Doron Cohen, CEO of Covercy, a cross-border business payments service enabling up to 80% cheaper transactional fees than traditional banks said:
“Sterling’s plunge is an indication that the markets clearly believe that there will be a ‘hard’ Brexit, following on from Theresa May’s comments over the weekend. In the short term, this means that the currency’s value could plumb new depths due to the atmosphere of uncertainty, with the slightest pronouncement having a profound impact on the currency markets.

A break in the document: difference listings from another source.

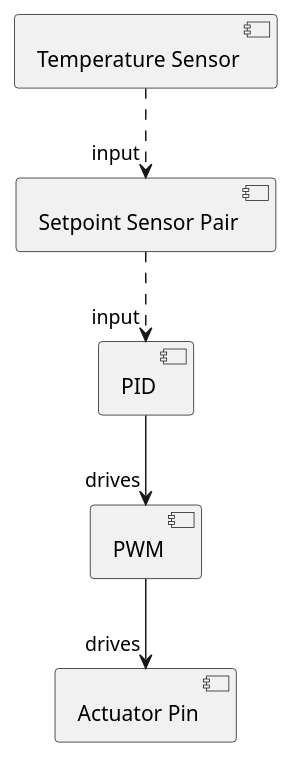
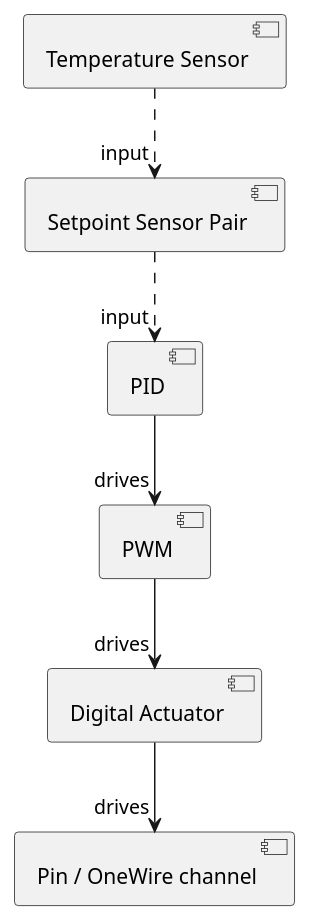
Before and after one commit to BrewBlox/brewblox-documentation: the diagram in docs/uml/basic_chain.puml, drawn with PlantUML. The commit also changed 7 other files, not shown here.

```diff
--- a/docs/uml/basic_chain.puml
+++ b/docs/uml/basic_chain.puml
@@ -1,13 +1,16 @@
 @startuml Basic control chain
+component Sensor as "Temperature Sensor"
+component SSP as "Setpoint Sensor Pair"
 component PID
 component PWM
-component Pin as "Actuator Pin"
-component SSP as "Setpoint Sensor Pair"
-component Sensor as "Temperature Sensor"
+component Digital as "Digital Actuator"
+component Pin as "Pin / OneWire channel"
 
 Sensor .down.> "input" SSP
 SSP .down.> "input" PID
 PID -down-> "drives" PWM
-PWM -down-> "drives" Pin
+PWM -down-> "drives" Digital
+Digital -down-> "drives" Pin
+
 
 @enduml
```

“The big question is if Britain will lose access to the single market. If it does, in the longer term, financial organisations, both big and small will face a much more complicated regulatory structure. Currently, organisations, such asCovercy, can operate anywhere within the European Union. However, if single market access is lost, two separate licences will be required, one for the EU and one for Britain. The consequences of what this actually means and how much red tape will be involved is the real unknown for financial businesses, however it is safe to say that jobs in the financial sector in the UK would be lost to other EU regions, with Frankfurt being the most likely destination to benefit most.”
“Also, there will be an adverse long term effect on UK exporters. Currently they are enjoying the short term benefit of the historically low sterling rate, but if single market access is lost, they will have to face import taxes imposed on their products in large EU countries, making it harder for them to compete against EU based exporters.”